Watch This Aussie Actor Tear Apart Everyday Racism In Last Night’s ‘Q&A’ Episode
"I'm always gonna be your black friend, aren't I? That's all anybody ever sees."
Actor Meyne Wyatt has been hailed for delivering a powerful monologue on everyday racism on last night’s Q&A — and it’s something all Australians should see.
The episode shone a spotlight on the Black Lives matter movement, Australia’s own Indigenous deaths in custody, as well as the micro-aggressions that Indigenous Australians face every day.
It was something Meyne and his fellow panel members spoke passionately about throughout the evening, but in the last four minutes he stole the show with a powerful soliloquy from his play City Of Gold.
“I’m always gonna be your black friend, aren’t I? That’s all anybody ever sees,” he starts.
“I’m never just an actor. I’m an Indigenous actor. I love reppin’, but I don’t hear old Joe Bloggs being called quite white Anglo-Saxon actor.
“I’m always in the black show, the black play. I’m always the angry one, the tracker, the drinker, the thief. Sometimes I want to be seen for my talent, not my skin colour, not my race.”
Meyne Wyatt closes #QandA with a monologue from his play, City of Gold. pic.twitter.com/9ALFIYRAnq
— QandA (@QandA) June 8, 2020
He goes on to touch on white privilege, Australia’s treatment of AFL player (and Australian of the Year) Adam Goodes, the flagrant racism he experienced as a kid, and the subtle, insidious racism he still experiences as an adult — “the kind of shit I let them think they’re getting way with”.
“‘Nah, we’re progressive, now, we’ll give you the small, subtle shit’. The shit that’s always been there. Not the obvious, in-your-face shit. It’s the ‘we can’t be seen to be racist’ kind of shit,” he said.
“Security guard following me around the store, asking to search my bag. Walking up to the counter first being served, second or third or last kind of shit. Or hailing down a cab and watching it slow down to look at my face and then drive off.”
That monologue by @meynewyatt might be the most incredible and shattering thing I’ve seen on #qanda.
— Benjamin Law 羅旭能 (@mrbenjaminlaw) June 8, 2020
Wyatt finishes the monologue by talking about the exhausting act of trying to educate people about race.
“To be honest, I can’t be bothered. I can’t be bothered teaching their ignorant arses on a daily basis. I don’t have the energy or the enthusiasm. It’s exhausting, and I like living my life,” he said.

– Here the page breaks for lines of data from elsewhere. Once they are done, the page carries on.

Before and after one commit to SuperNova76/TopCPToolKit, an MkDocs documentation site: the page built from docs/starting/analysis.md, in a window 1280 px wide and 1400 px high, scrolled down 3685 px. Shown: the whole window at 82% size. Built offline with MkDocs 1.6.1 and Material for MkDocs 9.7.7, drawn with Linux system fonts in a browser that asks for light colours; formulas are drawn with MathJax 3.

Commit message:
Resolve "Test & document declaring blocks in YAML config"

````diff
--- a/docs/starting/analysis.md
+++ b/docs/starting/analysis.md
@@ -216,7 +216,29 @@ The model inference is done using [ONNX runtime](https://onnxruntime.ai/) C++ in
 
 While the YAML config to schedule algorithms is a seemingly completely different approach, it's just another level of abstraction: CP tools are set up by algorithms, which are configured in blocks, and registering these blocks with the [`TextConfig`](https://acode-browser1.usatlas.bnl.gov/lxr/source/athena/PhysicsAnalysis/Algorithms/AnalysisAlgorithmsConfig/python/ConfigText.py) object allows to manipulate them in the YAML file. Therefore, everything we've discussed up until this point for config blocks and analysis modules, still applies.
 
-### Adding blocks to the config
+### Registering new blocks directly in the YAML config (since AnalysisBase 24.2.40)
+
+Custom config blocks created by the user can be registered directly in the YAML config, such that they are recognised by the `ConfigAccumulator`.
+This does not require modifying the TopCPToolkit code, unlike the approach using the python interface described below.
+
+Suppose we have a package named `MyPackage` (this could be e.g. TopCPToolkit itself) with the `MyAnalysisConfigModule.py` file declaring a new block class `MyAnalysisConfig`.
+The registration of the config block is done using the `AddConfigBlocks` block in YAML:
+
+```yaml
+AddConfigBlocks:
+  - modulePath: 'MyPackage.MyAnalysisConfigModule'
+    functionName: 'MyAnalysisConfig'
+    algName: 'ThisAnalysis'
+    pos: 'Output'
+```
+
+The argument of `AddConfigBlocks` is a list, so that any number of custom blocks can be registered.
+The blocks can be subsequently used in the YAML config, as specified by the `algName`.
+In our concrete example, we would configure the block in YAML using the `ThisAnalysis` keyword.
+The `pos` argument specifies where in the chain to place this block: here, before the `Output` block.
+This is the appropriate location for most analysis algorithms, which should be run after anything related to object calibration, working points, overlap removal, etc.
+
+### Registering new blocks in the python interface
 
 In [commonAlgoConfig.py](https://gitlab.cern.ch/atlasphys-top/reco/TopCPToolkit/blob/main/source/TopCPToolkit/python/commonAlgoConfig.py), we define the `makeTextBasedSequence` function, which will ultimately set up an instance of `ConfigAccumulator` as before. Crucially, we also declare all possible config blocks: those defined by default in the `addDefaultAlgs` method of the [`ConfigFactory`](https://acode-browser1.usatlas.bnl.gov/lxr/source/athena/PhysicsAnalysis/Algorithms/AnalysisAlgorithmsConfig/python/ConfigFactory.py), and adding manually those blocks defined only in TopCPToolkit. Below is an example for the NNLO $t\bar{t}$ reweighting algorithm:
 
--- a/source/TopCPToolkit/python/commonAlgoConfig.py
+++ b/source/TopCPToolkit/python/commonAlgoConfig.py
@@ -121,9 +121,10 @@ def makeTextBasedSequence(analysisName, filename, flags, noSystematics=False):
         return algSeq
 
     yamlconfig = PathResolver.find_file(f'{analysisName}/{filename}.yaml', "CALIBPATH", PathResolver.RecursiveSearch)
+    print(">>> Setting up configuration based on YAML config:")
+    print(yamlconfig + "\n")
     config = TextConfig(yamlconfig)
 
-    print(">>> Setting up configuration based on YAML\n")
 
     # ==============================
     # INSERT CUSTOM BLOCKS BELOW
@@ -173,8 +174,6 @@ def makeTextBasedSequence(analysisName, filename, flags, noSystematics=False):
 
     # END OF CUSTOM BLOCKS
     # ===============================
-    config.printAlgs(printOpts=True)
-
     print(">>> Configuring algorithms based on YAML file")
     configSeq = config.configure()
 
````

“But on occasion, when you caught me on a bad day where I don’t feel like taking it, I’ll give you that angry black you’ve been asking for and I’ll tear you a new asshole. Not because of that one time, because of my whole life.”
Instead, he asks for help from people to challenge everyday racism when they see it.
“Be crazy, take a risk, be different, offend your family. Call them out,” he said. “Silence is violence. Complacency is complicity.
“I don’t want to be quiet. I don’t want to be humble. I don’t want to sit down.”
Ummm did we just watch @meynewyatt deliver the best two minutes of Australian TV ever??! #QandA
— Nazeem Hussain (@nazeem_hussain) June 8, 2020
Such passion. That bought me to tears. Incredibly moving and powerful. Loved the whole show tonight beautifully topped off by Meyne 💪🏻🙏🏻
— Mrs Hoom (@mrs_hoom) June 8, 2020
My sister said to me that she found this very confronting. I replied “Good! If you’re feeling uncomfortable hearing it, how do you think he feels living it??!” #qanda
— Pierrette (@pierrettec76) June 8, 2020
The episode also featured Leetona Dungay, the mother of David Dungay who died in police custody in 2015; actor Nakkiah Lui; lawyer Nyadol Nyuon; Shadow Treasurer Jim Chalmers; and NSW Liberal senator Andrew Bragg.